Foundations & Applications of Humanities Analytics (Spring 2023)

Lead instructor:

This course is no longer in session.

3.1 Guest Lecture: Lauren Klein » Lecture Overview

The goal of this guest lecture:

As with all guest lectures, the aim is to inspire you by providing exemplars of Humanities Analytics projects. Lauren Klein's lecture will provide you with a vision for potential research projects related to any of the following: 1) the abolition of slavery in 19th century America; 2) the utility of newspapers as a source; 3) notions of semantic leadership; and 4) race, gender, and feminism.

Key terms to keep in mind:

Intersectional feminism   Broad term for a family of feminist theoretical frameworks that enable critiques of structures of power, i.e., critiques that explain why some groups are oppressed on the one hand, or privileged on the other. Examples include the Combahee River Collective's concept of interlocking systems of oppression, Kimberlé Crenshaw's notion of intersectionality, and Patricia Hill Collins' matrix of domination.

Abolitionist newspapers   Newspapers published and distributed prior to the United States' abolition of the enslavement of Africans in 1865, which advocated for, and spread news relating to, said abolition.

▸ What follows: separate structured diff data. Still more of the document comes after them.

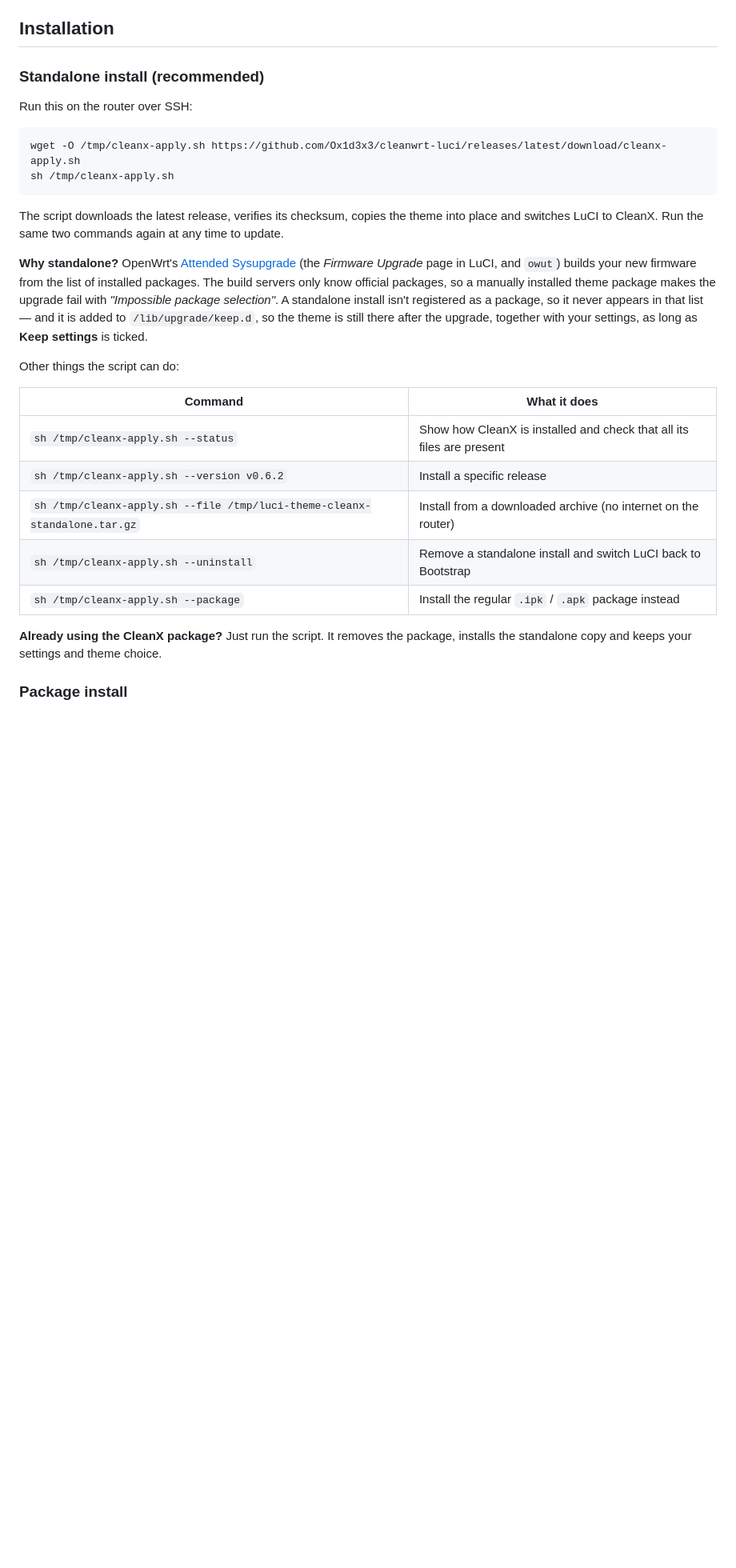
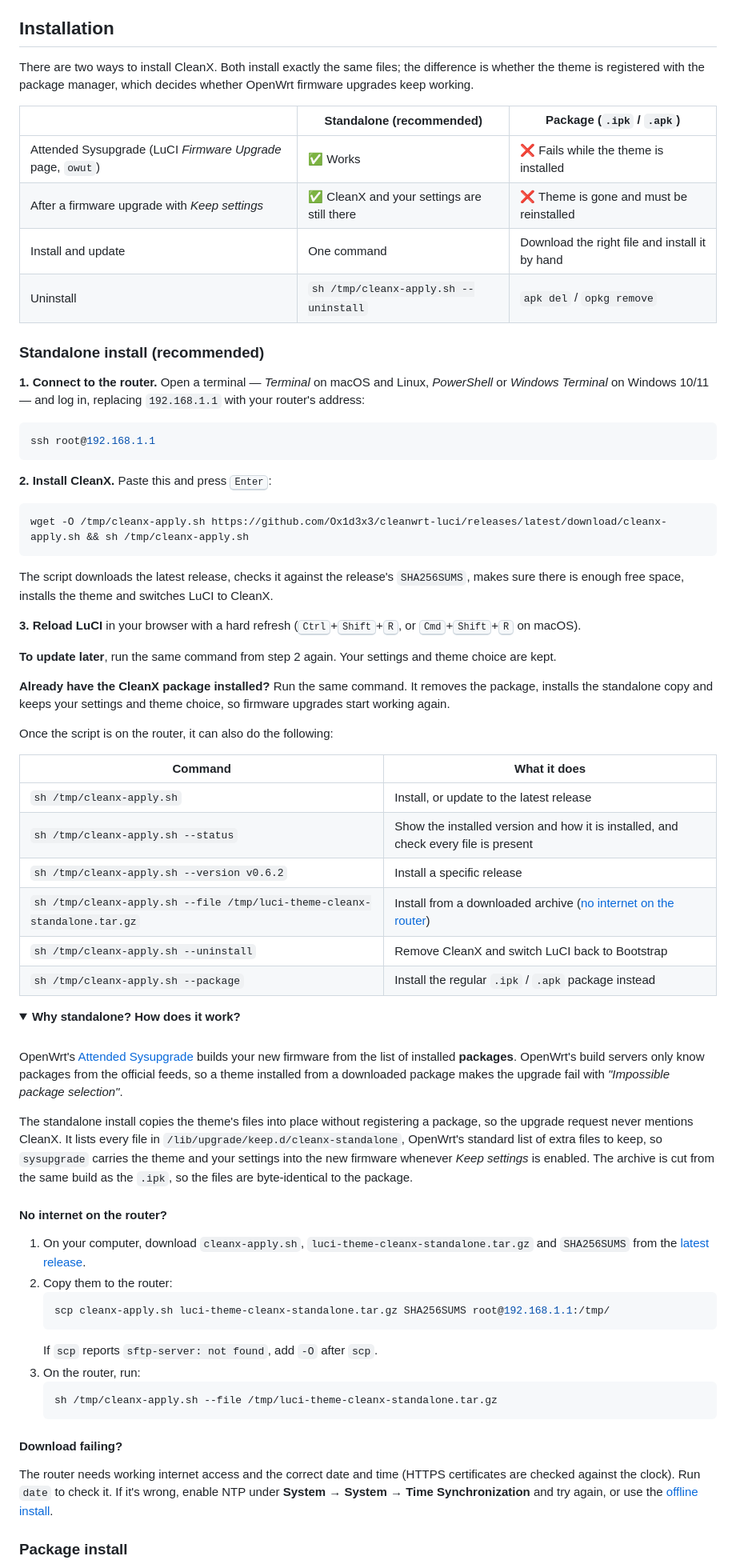
Before and after one commit to ox1d3x3/cleanwrt-luci, a Markdown page: README.md, the part around one of its changes. Shown at 80% size. GitHub-like rendering; folded sections open; blank space fills up the shorter version.

````diff
--- a/README.md
+++ b/README.md
@@ -52,40 +69,97 @@ Overview page.
 
 ## Installation
 
+There are two ways to install CleanX. Both install exactly the same files; the
+difference is whether the theme is registered with the package manager, which
+decides whether OpenWrt firmware upgrades keep working.
+
+| | **Standalone (recommended)** | Package (`.ipk` / `.apk`) |
+| --- | --- | --- |
+| Attended Sysupgrade (LuCI *Firmware Upgrade* page, `owut`) | ✅ Works | ❌ Fails while the theme is installed |
+| After a firmware upgrade with *Keep settings* | ✅ CleanX and your settings are still there | ❌ Theme is gone and must be reinstalled |
+| Install and update | One command | Download the right file and install it by hand |
+| Uninstall | `sh /tmp/cleanx-apply.sh --uninstall` | `apk del` / `opkg remove` |
+
 ### Standalone install (recommended)
 
-Run this on the router over SSH:
+**1. Connect to the router.** Open a terminal — *Terminal* on macOS and Linux,
+*PowerShell* or *Windows Terminal* on Windows 10/11 — and log in, replacing
+`192.168.1.1` with your router's address:
 
 ```sh
-wget -O /tmp/cleanx-apply.sh https://github.com/Ox1d3x3/cleanwrt-luci/releases/latest/download/cleanx-apply.sh
-sh /tmp/cleanx-apply.sh
+ssh root@192.168.1.1
 ```
 
-The script downloads the latest release, verifies its checksum, copies the
-theme into place and switches LuCI to CleanX. Run the same two commands again
-at any time to update.
+**2. Install CleanX.** Paste this and press <kbd>Enter</kbd>:
 
-**Why standalone?** OpenWrt's [Attended Sysupgrade](https://openwrt.org/docs/guide-user/installation/attended.sysupgrade)
-(the *Firmware Upgrade* page in LuCI, and `owut`) builds your new firmware from
-the list of installed packages. The build servers only know official packages,
-so a manually installed theme package makes the upgrade fail with
-*"Impossible package selection"*. A standalone install isn't registered as a
-package, so it never appears in that list — and it is added to
-`/lib/upgrade/keep.d`, so the theme is still there after the upgrade, together
-with your settings, as long as **Keep settings** is ticked.
+```sh
+wget -O /tmp/cleanx-apply.sh https://github.com/Ox1d3x3/cleanwrt-luci/releases/latest/download/cleanx-apply.sh && sh /tmp/cleanx-apply.sh
+```
 
-Other things the script can do:
+The script downloads the latest release, checks it against the release's
+`SHA256SUMS`, makes sure there is enough free space, installs the theme and
+switches LuCI to CleanX.
+
+**3. Reload LuCI** in your browser with a hard refresh
+(<kbd>Ctrl</kbd>+<kbd>Shift</kbd>+<kbd>R</kbd>, or <kbd>Cmd</kbd>+<kbd>Shift</kbd>+<kbd>R</kbd> on macOS).
+
+**To update later**, run the same command from step 2 again. Your settings and
+theme choice are kept.
+
+**Already have the CleanX package installed?** Run the same command. It removes
+the package, installs the standalone copy and keeps your settings and theme
+choice, so firmware upgrades start working again.
+
+Once the script is on the router, it can also do the following:
 
 | Command | What it does |
 | --- | --- |
-| `sh /tmp/cleanx-apply.sh --status` | Show how CleanX is installed and check that all its files are present |
+| `sh /tmp/cleanx-apply.sh` | Install, or update to the latest release |
+| `sh /tmp/cleanx-apply.sh --status` | Show the installed version and how it is installed, and check every file is present |
 | `sh /tmp/cleanx-apply.sh --version v0.6.2` | Install a specific release |
-| `sh /tmp/cleanx-apply.sh --file /tmp/luci-theme-cleanx-standalone.tar.gz` | Install from a downloaded archive (no internet on the router) |
-| `sh /tmp/cleanx-apply.sh --uninstall` | Remove a standalone install and switch LuCI back to Bootstrap |
+| `sh /tmp/cleanx-apply.sh --file /tmp/luci-theme-cleanx-standalone.tar.gz` | Install from a downloaded archive ([no internet on the router](#no-internet-on-the-router)) |
+| `sh /tmp/cleanx-apply.sh --uninstall` | Remove CleanX and switch LuCI back to Bootstrap |
 | `sh /tmp/cleanx-apply.sh --package` | Install the regular `.ipk` / `.apk` package instead |
 
-**Already using the CleanX package?** Just run the script. It removes the
-package, installs the standalone copy and keeps your settings and theme choice.
+<a name="why-standalone"></a>
+<details>
+<summary><b>Why standalone? How does it work?</b></summary>
+<br>
+
+OpenWrt's [Attended Sysupgrade](https://openwrt.org/docs/guide-user/installation/attended.sysupgrade)
+builds your new firmware from the list of installed **packages**. OpenWrt's
+build servers only know packages from the official feeds, so a theme installed
+from a downloaded package makes the upgrade fail with
+*"Impossible package selection"*.
+
+The standalone install copies the theme's files into place without registering
+a package, so the upgrade request never mentions CleanX. It lists every file in
+`/lib/upgrade/keep.d/cleanx-standalone`, OpenWrt's standard list of extra files
+to keep, so `sysupgrade` carries the theme and your settings into the new
+firmware whenever *Keep settings* is enabled. The archive is cut from the same
+build as the `.ipk`, so the files are byte-identical to the package.
+</details>
+
+#### No internet on the router?
+
+1. On your computer, download `cleanx-apply.sh`, `luci-theme-cleanx-standalone.tar.gz`
+   and `SHA256SUMS` from the [latest release](https://github.com/Ox1d3x3/cleanwrt-luci/releases/latest).
+2. Copy them to the router:
+   ```sh
+   scp cleanx-apply.sh luci-theme-cleanx-standalone.tar.gz SHA256SUMS root@192.168.1.1:/tmp/
+   ```
+   If `scp` reports `sftp-server: not found`, add `-O` after `scp`.
+3. On the router, run:
+   ```sh
+   sh /tmp/cleanx-apply.sh --file /tmp/luci-theme-cleanx-standalone.tar.gz
+   ```
+
+#### Download failing?
+
+The router needs working internet access and the correct date and time (HTTPS
+certificates are checked against the clock). Run `date` to check it. If it's
+wrong, enable NTP under **System → System → Time Synchronization** and try
+again, or use the [offline install](#no-internet-on-the-router).
 
 ### Package install
 
````
Also changed, not shown: other parts of README.md (+58 -20 lines).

Invisible labor   Concept from feminist labor studies first developed in the context of understanding the social treatment of housework; also called "reproductive labor". Housework is "invisible" labor in two senses. First, it takes place in the home, and so is literally invisible to anyone outside of the home. Second, it is unpaid, and so is not recognized as work within the context of a capitalist society. Klein's lecture aims to highlight the invisible labor performed by woman editors of abolitionist newspapers. 

Pointwise mutual information   Mathematical measure of associations between features. Klein uses point wise mutual information to measure the significance of various topics ("T") to the editors of abolitionist newspapers ("E") – given "E", how often does "T" also occur. The greater the pointwise mutual information, the more important the topic is deemed to be to the editor.

Semantic change   Change in a word's meaning over time or other dimensions. Klein measures semantic change for a given word by tracking: 1) the words that appear alongside it (i.e., the word's context), and 2) the year in which the word was published. This approach assumes that semantics, or meaning, of a word can be inferred from the context in which that word appears. 

Semantic leadership   Extent to which word usage by one entity is subsequently adopted by others. Specifically, Klein measures how often novel semantic usage in a given newspaper is mirrored by other newspapers. When a newspaper is a semantic leader, its semantic usage better predicts the later usage of that word in other newspapers compared to those other newspapers' own, earlier usage of the word. 

Network Centrality   The extent to which a given entity, or node, in a network is connected to other nodes in the network; a highly connected node is often referred to as a "hub". For example, in a network of UK train stations (nodes) linked by rail lines (connections or edges), London is a hub with high network centrality: one can get directly to many other stations from London. In Klein's analysis, she represents newspapers as nodes, with leader-follower connections between them. Newspapers with a high network centrality score are "leader" hubs in the sense that many other newspapers follow them. Other newspapers may be "follower" hubs in the sense that they follow a large portion of the newspapers in the corpus, without being leaders themselves. Klein examines the relationship between these two variations of network centrality.